Essentially, what the Kabbalah teaches us about the reduction of suffering is that if one is truly living in present time, the emotional distortion that produces it is minimized or eliminated. Conversely, living our lives outside of the moment invariably creates suffering.
Being in the present means not being fixated in the past nor tied up with the future. When one is living in the moment effectively, there is little or no space for suffering since suffering is most often generated by emotional bonds to the past and/or future.
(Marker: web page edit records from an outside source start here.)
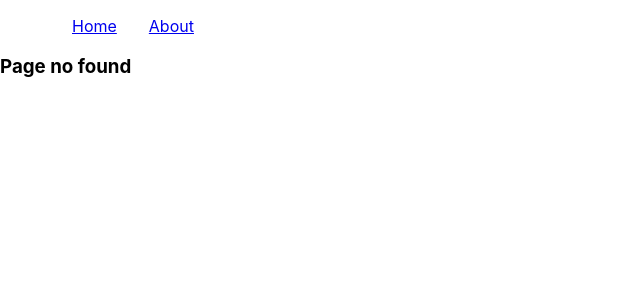
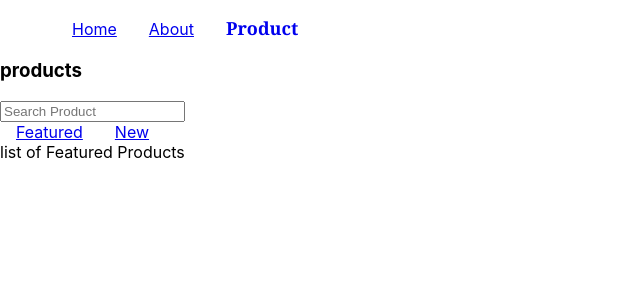
Before and after one commit to aariffulalam/react-router-demo, a React (Create React App) app: page /products/featured in a window 1280 px wide. Shown: the top 300 px of the page, without its empty margins (0-640 px from the left). Built offline with nearby package versions, Linux system fonts and the light colour scheme.

Commit message:
Nested Routs, after completing still react don't know where to render nested componet for that used Outler.

```diff
--- a/src/App.js
+++ b/src/App.js
@@ -6,6 +6,9 @@ import About from './component/About';
 import Navbar from './component/Navbar';
 import OrderSummary from './component/OrderSummary';
 import NoMatch from './component/NoMatch';
+import { Products } from './component/Products';
+import { FeaturedProducts } from './component/FeaturedProducts';
+import { NewProducts } from './component/NewProducts';
 
 
 function App() {
@@ -14,8 +17,13 @@ function App() {
       <Navbar/>
       <Routes>
         <Route path='/' element={<Home/>}/>
-        <Route path='/about' element={<About/>}/>
-        <Route path='/ordersummary' element={<OrderSummary/>}/>
+        <Route path='about' element={<About/>}/>
+        <Route path='ordersummary' element={<OrderSummary/>}/>
+
+        <Route path='products' element={<Products/>}>
+          <Route path='featured' element={<FeaturedProducts/>}/>
+          <Route path='new' element={<NewProducts/>}/>
+        </Route>
         <Route path='*' element={<NoMatch/>}/>
 
       </Routes>
--- /dev/null
+++ b/src/component/FeaturedProducts.js
@@ -0,0 +1,6 @@
+
+export const FeaturedProducts = () => {
+  return (
+    <div>list of Featured Products</div>
+  )
+}
--- a/src/component/Home.js
+++ b/src/component/Home.js
@@ -5,7 +5,7 @@ function Home(){
     return (
         <>
             <h3>Home Page</h3>
-            <button onClick={()=>{navigate('ordersummary', {replace:true})}}>Order Now</button>
+            <button onClick={()=>{navigate('ordersummary')}}>Order Now</button>
             {/* this replace will be remove the history if we will navigate to other page and wants to come back to this page this will not be come we will go to the google root page. */}
         </>
     )
--- a/src/component/Navbar.js
+++ b/src/component/Navbar.js
@@ -6,6 +6,7 @@ function Navbar(){
             <ul style={{margin:"1rem"}}>
                 <NavLink style={{margin:"1rem"}} to="/" >Home</NavLink>
                 <NavLink style={{margin:"1rem"}} to="/about">About</NavLink>
+                <NavLink style={{margin:"1rem"}} to="/products">Product</NavLink>
             </ul>
         </nav>
     )
--- /dev/null
+++ b/src/component/NewProducts.js
@@ -0,0 +1,6 @@
+
+export const NewProducts = () => {
+  return (
+    <div>list of New Products</div>
+  )
+}
--- /dev/null
+++ b/src/component/Products.js
@@ -0,0 +1,18 @@
+import { Link, Outlet } from "react-router-dom"
+
+
+ export const Products = () => {
+   return (
+    <>
+     <div>
+        <h3>products</h3>
+        <input type='search' placeholder="Search Product"/>
+     </div>
+     <nav>
+        <Link to='featured' style={{margin:"1rem"}}>Featured</Link>
+        <Link to='new' style={{margin:"1rem"}}>New</Link>
+     </nav>
+     <Outlet/>    {/*react still don't know that where should have to render, for that we give outlet.*/}
+    </>
+   )
+ }
```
The Kabbalists emphasize that God creates and sustains the world moment by moment. They talk about the constant renewal of creation as a continual process coming from the Divine Will. The divine intention is always at work. It is ever-present in the manifestation and operation of the universe, quite consistently, at all times. God wills the universe and the laws that govern it and therefore it is.
So, if God is consciously and continually focused on the creation and sustenance of the universe as a whole, then existence and hence reality is solely a reflection of the moment.
It is not that the universe is and therefore continues to exist and function. But rather, it is the other way around. The divine intention is that the world exist and be operational, therefore it is. When the Kabbalah speaks about the world that is, the “Is” referred to is the experience of time as being in the moment.
In Kabbalah, what is consistent in the universe is the divine focus. God centers attention on producing the patterns within creation inside the context of the moment. In other words, what the Kabbalah is saying is that God creates time and then centers the divine intention within time from moment to moment. Within the moment, the pattern of creation, the laws of the universe, manifest and play themselves out. God’s focus holds the pattern we experience as the world, because the divine intention remains consistent.
The message for us, as humanity, is quite clear. If the world is being created, formed, sustained and influenced by God’s focus and intention in the moment, then we as sentient, self-aware beings with free will need to be operating the exact same way. We should be living our lives in the moment, in present time. For present time is reality.
Reality is none other than what is happening around us right now in the moment. By “moment”, the Kabbalists mean within the conscious cycle of a day. When talking about creation, the book of Genesis keeps repeating the concept that there was evening (night) and then morning (daytime) and that constitutes a day (full cycle of consciousness).
What the Kabbalah understands is that, in actuality, experience can only be handled and comprehended in manageable units. So, we need to connect with reality as units of time that we can concentrate our attention on, process through and absorb into our being. That precious unit is the moment, being centered in present time.
Through intention and focus, we add to the moment the dimension of uniformity that forms our experience of life. This unified approach is what makes reality vibrant, meaningful and of immense value.
If we are living in the present, our being in the world is centered and our life experience is vivid, clear and pertinent. We are completely aware of our reality and therefore, empowered fully to deal with it and work with it. We are fulfilling our lives, because we are immersed in ultimately what is truly real; focus and intention in the present.
From the Kabbalist perspective, if you are not centered and operating in the moment, where exactly are you? The answer is that you are dealing with non-reality, which is a difficult and often dangerous place to be. When in non-reality, you are forced to endure a false existence that involves the realms of distortion, illusion, fixation and destruction. The underlying constant of these levels is, uniformly, great suffering.
The question then arises; What, exactly, is the non-reality that produces such enormous suffering and damage? The answer is, in modern terms, time distortion.
Then, what is time distortion? The Kabbalist would say that there are two primary dimensions to time distortion. They are being caught in the past and
being concerned and fixated on the future.
Rabbi Steven Fisdel is a practicing Kabbalist with over 30 years experience in teaching Kabbalah and applying its principles directly to spiritual practice, the expansion of consciousness and psycho-spiritual healing. Rabbi Fisdel maintains a spiritual counseling practice for seekers of diverse backgrounds. www.classicalkabbalist.org. (800) 851-2495.